In the dark space between galaxies, scientists discovered a kind of relic radiation which supports the idea of a large explosion responsible for the observable universe (whether some like it or not, this supports the Big Bang theory - there really was an unimaginably massive explosion!!).
This radiation is uniform in all directions. Roughly the same levels of energy are observed between two areas even if they are a gazillion light-years or even parsecs apart. Some might think of this as an amazing coincidence but I say it is only a natural occurrence in the universal "well". I'm going to go on a red tangent here to address some of the issues raised by Ty8200 before arriving at the alien debate...I like describing our universe like a well. A well where cause and effect reigns no matter how magical what happens in it seems. Like quantum entanglement or "spooky action at a distance" which seems to violate the light speed limit rule.
But the Pauli Exclusion Principle (sorry for the physics jargon again but look it up if you have to) is the reason why we don't fall through the floor and states that in the universal well, two electrons of seemingly the same energies are not exactly the same and cannot occupy the same quantum state. One might say that an individual electron "knows" the state of every other electron in the universe and thus adopts the most probable state. But the electron is not a conscious entity and there is no magic at play here. I could go on with the jargon and quote formulae that looks alien to everyone but there is a simpler way to look at this via analogy: imagine that the universe is a bowl of marbles and these marbles are making contact inside... now, imagine that you remove one of the marbles... you can see that, with such removal, the pressure from the other ones would push or force another to fill the gap that was left behind - and lo and behold, the whole system is affected!!.
This is how electrons "know" what one another is doing even if they are light-years apart. It's the interconnection of particles that force them to adopt integer and half-integer spins in a pool of waves where peaks and troughs add or cancel each other out in the probabilistic framework...
Yes, I love science...
... sorry... but I can also be cool!
It is not hard, then, (and I'm getting to the alien thing!) to envisage that, as atomic structures became more complex in the development of the universe, similar lifeforms would emerge and evolve in similar ways. Life is quite diverse here on Earth anyway. There are many Earth-like planets out there, and, what's more, they are even considering looking into "inhospitable" planets as there is a chance that extremophiles might have had a chance to evolve into complex lifeforms overtime.
In saying all of the above, and considering the vastness of what we can observe in the universe, the odds favour the notion that we are not alone
. Science acknowledges this and hence why we have programs like SETI. If one day we come across intelligent lifeforms out there, our best bet is to use the language of mathematics to communicate with them. The film Contact
starring Jodie Foster is quite educational. The issues surrounding religious fanaticism, the belief in a higher power or God, who should represent the human race (a theist or an atheist?) and how the world would react at the discovery of an alien civilisation are clearly addressed there.

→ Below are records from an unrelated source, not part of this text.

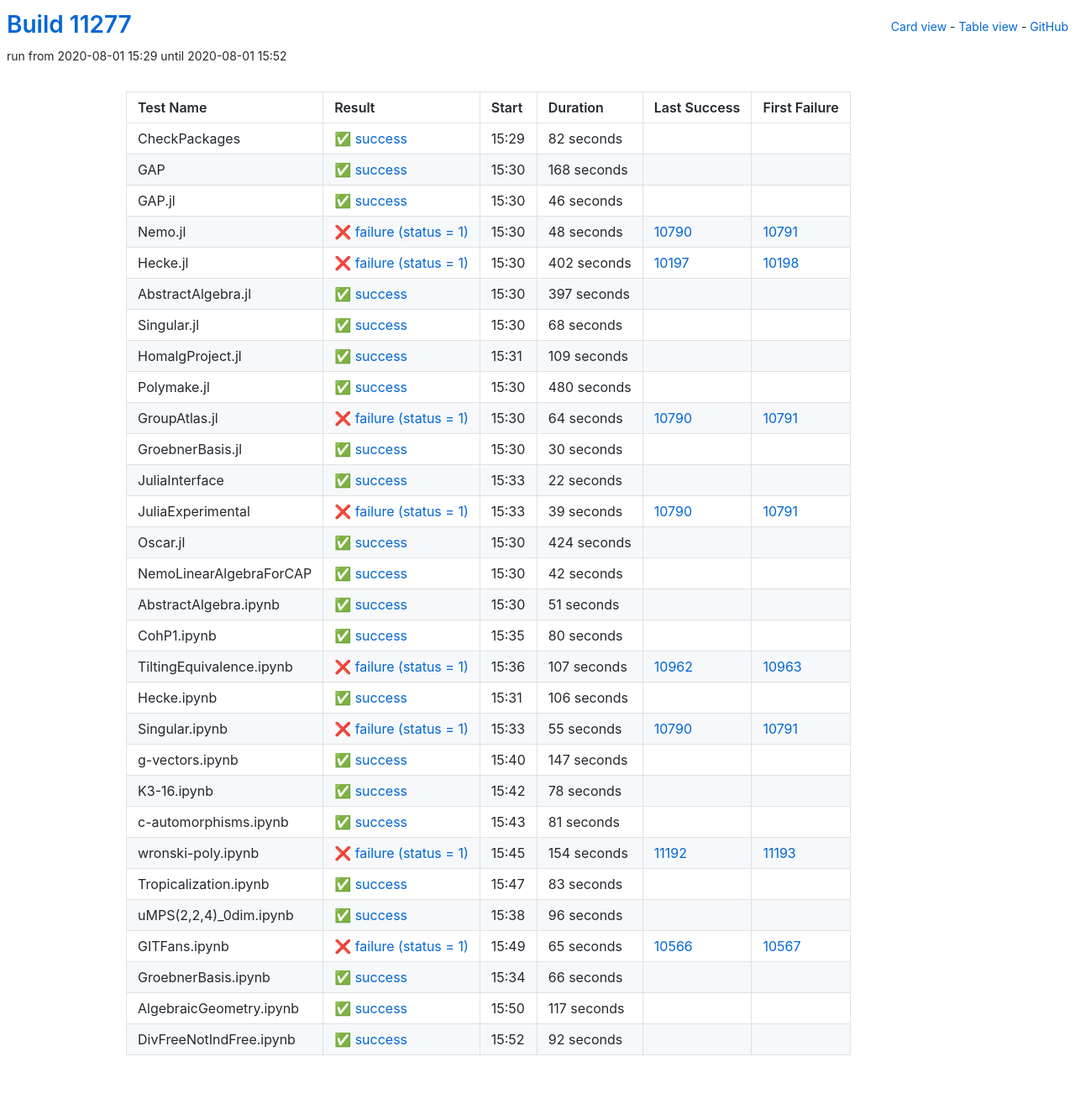
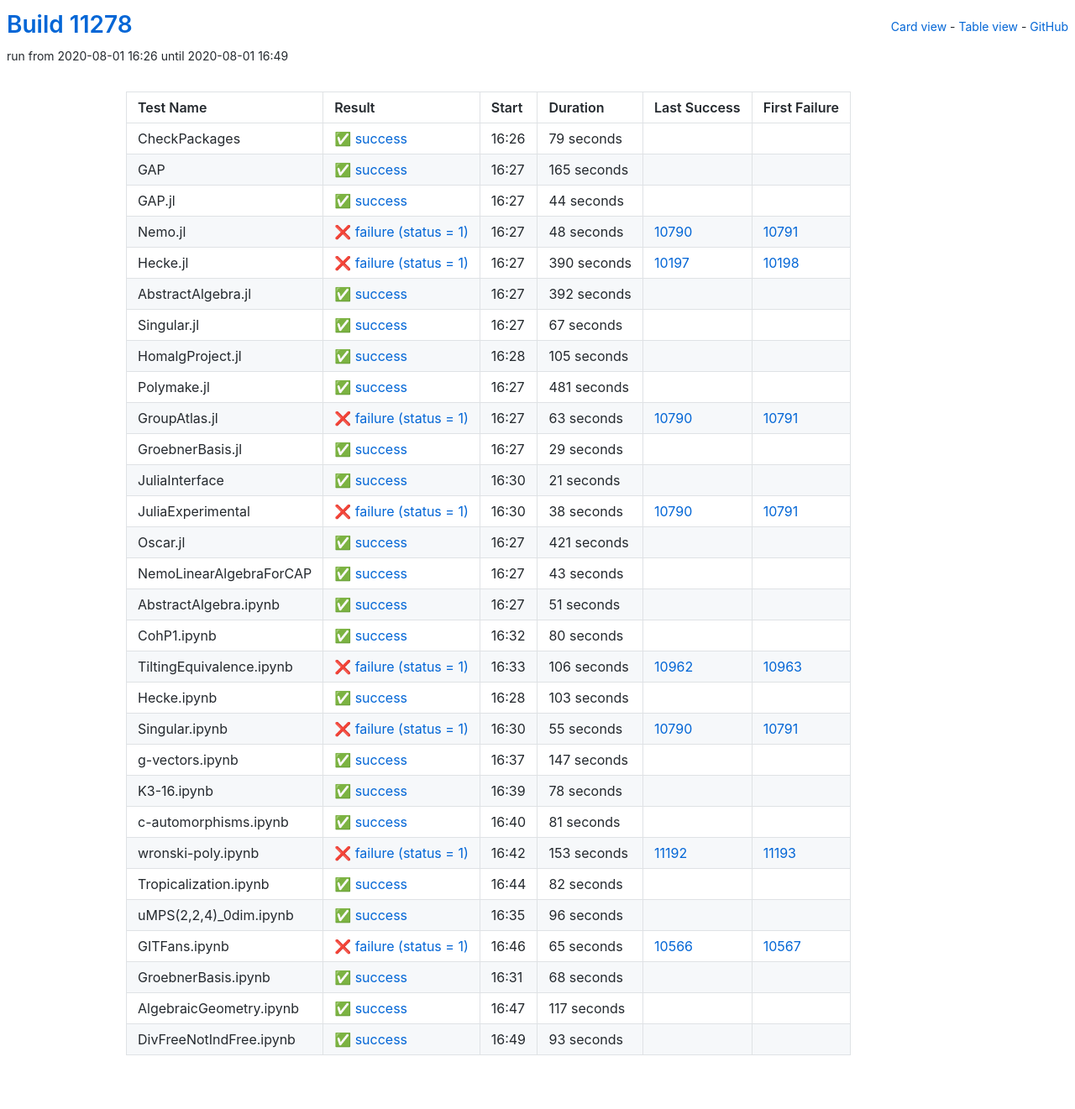
Before and after one commit to oscar-system/oscar-ci-status, a Jekyll site: the page built from table.html, in a window 1280 px wide. Shown: the whole page at 84% size. Built offline with Jekyll 4.4.1, drawn with Linux system fonts in a browser that asks for light colours.

Commit message:
Build #11278

```diff
--- a/_data/ci.yml
+++ b/_data/ci.yml
@@ -1,6 +1,6 @@
 ---
-build: 11277
-build_url: https://oscarci.mathematik.uni-kl.de/job/oscar/11277/
+build: 11278
+build_url: https://oscarci.mathematik.uni-kl.de/job/oscar/11278/
 job: oscar
 organization: oscar-system
 repo: oscar-ci-status
@@ -8,44 +8,44 @@
 tests:
 - name: CheckPackages
   id: checkpackages
-  log: https://oscarci.mathematik.uni-kl.de/job/oscar/11277/artifact/logs/build-11277/CheckPackages.log
-  start: 2020-08-01 15:29
+  log: https://oscarci.mathematik.uni-kl.de/job/oscar/11278/artifact/logs/build-11278/CheckPackages.log
+  start: 2020-08-01 16:26
   success: true
   exitcode: 0
   status: success
-  duration: 82
+  duration: 79
   last_success: false
   last_success_url:
   first_failure: false
   first_failure_url:
 - name: GAP
   id: gap
-  log: https://oscarci.mathematik.uni-kl.de/job/oscar/11277/artifact/logs/build-11277/GAP.log
-  start: 2020-08-01 15:30
+  log: https://oscarci.mathematik.uni-kl.de/job/oscar/11278/artifact/logs/build-11278/GAP.log
+  start: 2020-08-01 16:27
   success: true
   exitcode: 0
   status: success
-  duration: 168
+  duration: 165
   last_success: false
   last_success_url:
   first_failure: false
   first_failure_url:
 - name: GAP.jl
   id: gap-jl
-  log: https://oscarci.mathematik.uni-kl.de/job/oscar/11277/artifact/logs/build-11277/GAP.jl.log
-  start: 2020-08-01 15:30
+  log: https://oscarci.mathematik.uni-kl.de/job/oscar/11278/artifact/logs/build-11278/GAP.jl.log
+  start: 2020-08-01 16:27
   success: true
   exitcode: 0
   status: success
-  duration: 46
+  duration: 44
   last_success: false
   last_success_url:
   first_failure: false
   first_failure_url:
 - name: Nemo.jl
   id: nemo-jl
-  log: https://oscarci.mathematik.uni-kl.de/job/oscar/11277/artifact/logs/build-11277/Nemo.jl.log
-  start: 2020-08-01 15:30
+  log: https://oscarci.mathematik.uni-kl.de/job/oscar/11278/artifact/logs/build-11278/Nemo.jl.log
+  start: 2020-08-01 16:27
   success: false
   exitcode: 1
   status: failure
@@ -56,140 +56,140 @@
   first_failure_url: https://oscarci.mathematik.uni-kl.de/job/oscar/10791/
 - name: Hecke.jl
   id: hecke-jl
-  log: https://oscarci.mathematik.uni-kl.de/job/oscar/11277/artifact/logs/build-11277/Hecke.jl.log
-  start: 2020-08-01 15:30
+  log: https://oscarci.mathematik.uni-kl.de/job/oscar/11278/artifact/logs/build-11278/Hecke.jl.log
+  start: 2020-08-01 16:27
   success: false
   exitcode: 1
   status: failure
-  duration: 402
+  duration: 390
   last_success: 10197
   last_success_url: https://oscarci.mathematik.uni-kl.de/job/oscar/10197/
   first_failure: 10198
   first_failure_url: https://oscarci.mathematik.uni-kl.de/job/oscar/10198/
 - name: AbstractAlgebra.jl
   id: abstractalgebra-jl
-  log: https://oscarci.mathematik.uni-kl.de/job/oscar/11277/artifact/logs/build-11277/AbstractAlgebra.jl.log
-  start: 2020-08-01 15:30
+  log: https://oscarci.mathematik.uni-kl.de/job/oscar/11278/artifact/logs/build-11278/AbstractAlgebra.jl.log
+  start: 2020-08-01 16:27
   success: true
   exitcode: 0
   status: success
-  duration: 397
+  duration: 392
   last_success: false
   last_success_url:
   first_failure: false
   first_failure_url:
 - name: Singular.jl
   id: singular-jl
-  log: https://oscarci.mathematik.uni-kl.de/job/oscar/11277/artifact/logs/build-11277/Singular.jl.log
-  start: 2020-08-01 15:30
+  log: https://oscarci.mathematik.uni-kl.de/job/oscar/11278/artifact/logs/build-11278/Singular.jl.log
+  start: 2020-08-01 16:27
   success: true
   exitcode: 0
   status: success
-  duration: 68
+  duration: 67
   last_success: false
   last_success_url:
   first_failure: false
   first_failure_url:
 - name: HomalgProject.jl
   id: homalgproject-jl
-  log: https://oscarci.mathematik.uni-kl.de/job/oscar/11277/artifact/logs/build-11277/HomalgProject.jl.log
-  start: 2020-08-01 15:31
+  log: https://oscarci.mathematik.uni-kl.de/job/oscar/11278/artifact/logs/build-11278/HomalgProject.jl.log
+  start: 2020-08-01 16:28
   success: true
   exitcode: 0
   status: success
-  duration: 109
+  duration: 105
   last_success: false
   last_success_url:
   first_failure: false
   first_failure_url:
 - name: Polymake.jl
   id: polymake-jl
-  log: https://oscarci.mathematik.uni-kl.de/job/oscar/11277/artifact/logs/build-11277/Polymake.jl.log
-  start: 2020-08-01 15:30
+  log: https://oscarci.mathematik.uni-kl.de/job/oscar/11278/artifact/logs/build-11278/Polymake.jl.log
+  start: 2020-08-01 16:27
   success: true
   exitcode: 0
   status: success
-  duration: 480
+  duration: 481
   last_success: false
   last_success_url:
   first_failure: false
   first_failure_url:
 - name: GroupAtlas.jl
   id: groupatlas-jl
-  log: https://oscarci.mathematik.uni-kl.de/job/oscar/11277/artifact/logs/build-11277/GroupAtlas.jl.log
-  start: 2020-08-01 15:30
+  log: https://oscarci.mathematik.uni-kl.de/job/oscar/11278/artifact/logs/build-11278/GroupAtlas.jl.log
+  start: 2020-08-01 16:27
   success: false
   exitcode: 1
   status: failure
-  duration: 64
+  duration: 63
   last_success: 10790
   last_success_url: https://oscarci.mathematik.uni-kl.de/job/oscar/10790/
   first_failure: 10791
   first_failure_url: https://oscarci.mathematik.uni-kl.de/job/oscar/10791/
 - name: GroebnerBasis.jl
   id: groebnerbasis-jl
-  log: https://oscarci.mathematik.uni-kl.de/job/oscar/11277/artifact/logs/build-11277/GroebnerBasis.jl.log
-  start: 2020-08-01 15:30
+  log: https://oscarci.mathematik.uni-kl.de/job/oscar/11278/artifact/logs/build-11278/GroebnerBasis.jl.log
+  start: 2020-08-01 16:27
   success: true
   exitcode: 0
   status: success
-  duration: 30
+  duration: 29
   last_success: false
   last_success_url:
   first_failure: false
   first_failure_url:
 - name: JuliaInterface
   id: juliainterface
-  log: https://oscarci.mathematik.uni-kl.de/job/oscar/11277/artifact/logs/build-11277/JuliaInterface.log
-  start: 2020-08-01 15:33
+  log: https://oscarci.mathematik.uni-kl.de/job/oscar/11278/artifact/logs/build-11278/JuliaInterface.log
+  start: 2020-08-01 16:30
   success: true
   exitcode: 0
   status: success
-  duration: 22
+  duration: 21
   last_success: false
   last_success_url:
   first_failure: false
   first_failure_url:
 - name: JuliaExperimental
   id: juliaexperimental
-  log: https://oscarci.mathematik.uni-kl.de/job/oscar/11277/artifact/logs/build-11277/JuliaExperimental.log
-  start: 2020-08-01 15:33
+  log: https://oscarci.mathematik.uni-kl.de/job/oscar/11278/artifact/logs/build-11278/JuliaExperimental.log
+  start: 2020-08-01 16:30
   success: false
   exitcode: 1
   status: failure
-  duration: 39
+  duration: 38
   last_success: 10790
   last_success_url: https://oscarci.mathematik.uni-kl.de/job/oscar/10790/
   first_failure: 10791
   first_failure_url: https://oscarci.mathematik.uni-kl.de/job/oscar/10791/
 - name: Oscar.jl
   id: oscar-jl
-  log: https://oscarci.mathematik.uni-kl.de/job/oscar/11277/artifact/logs/build-11277/Oscar.jl.log
-  start: 2020-08-01 15:30
+  log: https://oscarci.mathematik.uni-kl.de/job/oscar/11278/artifact/logs/build-11278/Oscar.jl.log
+  start: 2020-08-01 16:27
   success: true
   exitcode: 0
   status: success
-  duration: 424
+  duration: 421
   last_success: false
   last_success_url:
   first_failure: false
   first_failure_url:
 - name: NemoLinearAlgebraForCAP
   id: nemolinearalgebraforcap
-  log: https://oscarci.mathematik.uni-kl.de/job/oscar/11277/artifact/logs/build-11277/NemoLinearAlgebraForCAP.log
-  start: 2020-08-01 15:30
+  log: https://oscarci.mathematik.uni-kl.de/job/oscar/11278/artifact/logs/build-11278/NemoLinearAlgebraForCAP.log
+  start: 2020-08-01 16:27
   success: true
   exitcode: 0
   status: success
-  duration: 42
+  duration: 43
   last_success: false
   last_success_url:
   first_failure: false
   first_failure_url:
 - name: AbstractAlgebra.ipynb
   id: abstractalgebra-ipynb
-  log: https://oscarci.mathematik.uni-kl.de/job/oscar/11277/artifact/logs/build-11277/AbstractAlgebra.ipynb.log
-  start: 2020-08-01 15:30
+  log: https://oscarci.mathematik.uni-kl.de/job/oscar/11278/artifact/logs/build-11278/AbstractAlgebra.ipynb.log
+  start: 2020-08-01 16:27
   success: true
   exitcode: 0
   status: success
@@ -200,8 +200,8 @@
   first_failure_url:
 - name: CohP1.ipynb
   id: cohp1-ipynb
-  log: https://oscarci.mathematik.uni-kl.de/job/oscar/11277/artifact/logs/build-11277/CohP1.ipynb.log
-  start: 2020-08-01 15:35
+  log: https://oscarci.mathematik.uni-kl.de/job/oscar/11278/artifact/logs/build-11278/CohP1.ipynb.log
+  start: 2020-08-01 16:32
   success: true
   exitcode: 0
   status: success
@@ -212,32 +212,32 @@
   first_failure_url:
 - name: TiltingEquivalence.ipynb
   id: tiltingequivalence-ipynb
-  log: https://oscarci.mathematik.uni-kl.de/job/oscar/11277/artifact/logs/build-11277/TiltingEquivalence.ipynb.log
-  start: 2020-08-01 15:36
+  log: https://oscarci.mathematik.uni-kl.de/job/oscar/11278/artifact/logs/build-11278/TiltingEquivalence.ipynb.log
+  start: 2020-08-01 16:33
   success: false
   exitcode: 1
   status: failure
-  duration: 107
+  duration: 106
   last_success: 10962
   last_success_url: https://oscarci.mathematik.uni-kl.de/job/oscar/10962/
   first_failure: 10963
   first_failure_url: https://oscarci.mathematik.uni-kl.de/job/oscar/10963/
 - name: Hecke.ipynb
   id: hecke-ipynb
-  log: https://oscarci.mathematik.uni-kl.de/job/oscar/11277/artifact/logs/build-11277/Hecke.ipynb.log
-  start: 2020-08-01 15:31
+  log: https://oscarci.mathematik.uni-kl.de/job/oscar/11278/artifact/logs/build-11278/Hecke.ipynb.log
+  start: 2020-08-01 16:28
   success: true
   exitcode: 0
   status: success
-  duration: 106
+  duration: 103
   last_success: false
   last_success_url:
   first_failure: false
   first_failure_url:
 - name: Singular.ipynb
   id: singular-ipynb
-  log: https://oscarci.mathematik.uni-kl.de/job/oscar/11277/artifact/logs/build-11277/Singular.ipynb.log
-  start: 2020-08-01 15:33
+  log: https://oscarci.mathematik.uni-kl.de/job/oscar/11278/artifact/logs/build-11278/Singular.ipynb.log
+  start: 2020-08-01 16:30
   success: false
   exitcode: 1
   status: failure
@@ -248,8 +248,8 @@
   first_failure_url: https://oscarci.mathematik.uni-kl.de/job/oscar/10791/
 - name: g-vectors.ipynb
   id: g-vectors-ipynb
-  log: https://oscarci.mathematik.uni-kl.de/job/oscar/11277/artifact/logs/build-11277/g-vectors.ipynb.log
-  start: 2020-08-01 15:40
+  log: https://oscarci.mathematik.uni-kl.de/job/oscar/11278/artifact/logs/build-11278/g-vectors.ipynb.log
+  start: 2020-08-01 16:37
   success: true
   exitcode: 0
   status: success
@@ -260,8 +260,8 @@
   first_failure_url:
 - name: K3-16.ipynb
   id: k3-16-ipynb
-  log: https://oscarci.mathematik.uni-kl.de/job/oscar/11277/artifact/logs/build-11277/K3-16.ipynb.log
-  start: 2020-08-01 15:42
+  log: https://oscarci.mathematik.uni-kl.de/job/oscar/11278/artifact/logs/build-11278/K3-16.ipynb.log
+  start: 2020-08-01 16:39
   success: true
   exitcode: 0
   status: success
@@ -272,8 +272,8 @@
   first_failure_url:
 - name: c-automorphisms.ipynb
   id: c-automorphisms-ipynb
-  log: https://oscarci.mathematik.uni-kl.de/job/oscar/11277/artifact/logs/build-11277/c-automorphisms.ipynb.log
-  start: 2020-08-01 15:43
+  log: https://oscarci.mathematik.uni-kl.de/job/oscar/11278/artifact/logs/build-11278/c-automorphisms.ipynb.log
+  start: 2020-08-01 16:40
   success: true
   exitcode: 0
   status: success
@@ -284,32 +284,32 @@
   first_failure_url:
 - name: wronski-poly.ipynb
   id: wronski-poly-ipynb
-  log: https://oscarci.mathematik.uni-kl.de/job/oscar/11277/artifact/logs/build-11277/wronski-poly.ipynb.log
-  start: 2020-08-01 15:45
+  log: https://oscarci.mathematik.uni-kl.de/job/oscar/11278/artifact/logs/build-11278/wronski-poly.ipynb.log
+  start: 2020-08-01 16:42
   success: false
   exitcode: 1
   status: failure
-  duration: 154
+  duration: 153
   last_success: 11192
   last_success_url: https://oscarci.mathematik.uni-kl.de/job/oscar/11192/
   first_failure: 11193
   first_failure_url: https://oscarci.mathematik.uni-kl.de/job/oscar/11193/
 - name: Tropicalization.ipynb
   id: tropicalization-ipynb
-  log: https://oscarci.mathematik.uni-kl.de/job/oscar/11277/artifact/logs/build-11277/Tropicalization.ipynb.log
-  start: 2020-08-01 15:47
+  log: https://oscarci.mathematik.uni-kl.de/job/oscar/11278/artifact/logs/build-11278/Tropicalization.ipynb.log
+  start: 2020-08-01 16:44
   success: true
   exitcode: 0
   status: success
-  duration: 83
+  duration: 82
   last_success: false
   last_success_url:
   first_failure: false
   first_failure_url:
 - name: uMPS(2,2,4)_0dim.ipynb
   id: umps-2-2-4-0dim-ipynb
-  log: https://oscarci.mathematik.uni-kl.de/job/oscar/11277/artifact/logs/build-11277/uMPS-2-2-4-_0dim.ipynb.log
-  start: 2020-08-01 15:38
+  log: https://oscarci.mathematik.uni-kl.de/job/oscar/11278/artifact/logs/build-11278/uMPS-2-2-4-_0dim.ipynb.log
+  start: 2020-08-01 16:35
   success: true
   exitcode: 0
   status: success
@@ -320,8 +320,8 @@
   first_failure_url:
 - name: GITFans.ipynb
   id: gitfans-ipynb
-  log: https://oscarci.mathematik.uni-kl.de/job/oscar/11277/artifact/logs/build-11277/GITFans.ipynb.log
-  start: 2020-08-01 15:49
+  log: https://oscarci.mathematik.uni-kl.de/job/oscar/11278/artifact/logs/build-11278/GITFans.ipynb.log
+  start: 2020-08-01 16:46
   success: false
   exitcode: 1
   status: failure
@@ -332,20 +332,20 @@
   first_failure_url: https://oscarci.mathematik.uni-kl.de/job/oscar/10567/
 - name: GroebnerBasis.ipynb
   id: groebnerbasis-ipynb
-  log: https://oscarci.mathematik.uni-kl.de/job/oscar/11277/artifact/logs/build-11277/GroebnerBasis.ipynb.log
-  start: 2020-08-01 15:34
+  log: https://oscarci.mathematik.uni-kl.de/job/oscar/11278/artifact/logs/build-11278/GroebnerBasis.ipynb.log
+  start: 2020-08-01 16:31
   success: true
   exitcode: 0
   status: success
-  duration: 66
+  duration: 68
   last_success: false
   last_success_url:
   first_failure: false
   first_failure_url:
 - name: AlgebraicGeometry.ipynb
   id: algebraicgeometry-ipynb
-  log: https://oscarci.mathematik.uni-kl.de/job/oscar/11277/artifact/logs/build-11277/AlgebraicGeometry.ipynb.log
-  start: 2020-08-01 15:50
+  log: https://oscarci.mathematik.uni-kl.de/job/oscar/11278/artifact/logs/build-11278/AlgebraicGeometry.ipynb.log
+  start: 2020-08-01 16:47
   success: true
   exitcode: 0
   status: success
@@ -356,12 +356,12 @@
   first_failure_url:
 - name: DivFreeNotIndFree.ipynb
   id: divfreenotindfree-ipynb
-  log: https://oscarci.mathematik.uni-kl.de/job/oscar/11277/artifact/logs/build-11277/DivFreeNotIndFree.ipynb.log
-  start: 2020-08-01 15:52
+  log: https://oscarci.mathematik.uni-kl.de/job/oscar/11278/artifact/logs/build-11278/DivFreeNotIndFree.ipynb.log
+  start: 2020-08-01 16:49
   success: true
   exitcode: 0
   status: success
-  duration: 92
+  duration: 93
   last_success: false
   last_success_url:
   first_failure: false
```
Also changed, not shown: README.md.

More chances of finding alien than God.
On the "higher power"... it depends what you mean by it - in which case we may be talking semantics here. The higher power term can be used for something conscious that exists but may not necessarily have created anything and may not even be transcendental - even if the aliens give us a transcendental impression!!
Usually, things are not what they seem and it is very easy to see magic in that which you don't yet understand. Imagine showing a mobile phone or a computer to someone in 50 AD!! This goes back to what I was saying about children and how impressionable they are.
Oops, I left the forum for a few days and I've been thrown to the sidelines
Anyway, yes. I get what you are saying about the electrons.
I have a very weird feeling in my head (no, it's not the feeling of my first thought, Summerlander). It's sort of an... indescribable feeling. I have it when pondering the true reasons we exist. Not just us, everything. The whole picture. How everything
is. And the feeling arises when I let go. When I realize that there's nothing I can do to know. It's a freeing feeling. I almost feel certain detachment. A release from something... It's hard to describe. It's a part of my "believe in everything, believe in nothing" state of mind. It's the simplest and most complex state. But I would have it no other way. For me, it's the truest thing to believe. Maybe I was born different, since I seem so different. It seems everyone needs answers. But we can only do so much as humans. Who's to say we're right. Even the brightest minds can make an error we go on for the end of humanity. For all we know, we could be dreaming. Think of it. If you never awoke from a dream, you would consider it your reality. Perhaps this life is a dream, and when we die, we awake only to have another. Perhaps who I'm typing to this very moment doesn't even exist. It's all truly possible. Perhaps not in this dream, but when we awake.
Very interesting to me. Maybe we are just piles of bones and organs that exist for the sake of random occurrence. Maybe not. Maybe the entire universe we know is a figment of our imagination. Maybe not. I choose to believe in this way because it's the one thing I can be sure of. Science is also very interesting to me, but it doesn't fall outside my belief. I feel harmony, in one word. That is the feeling.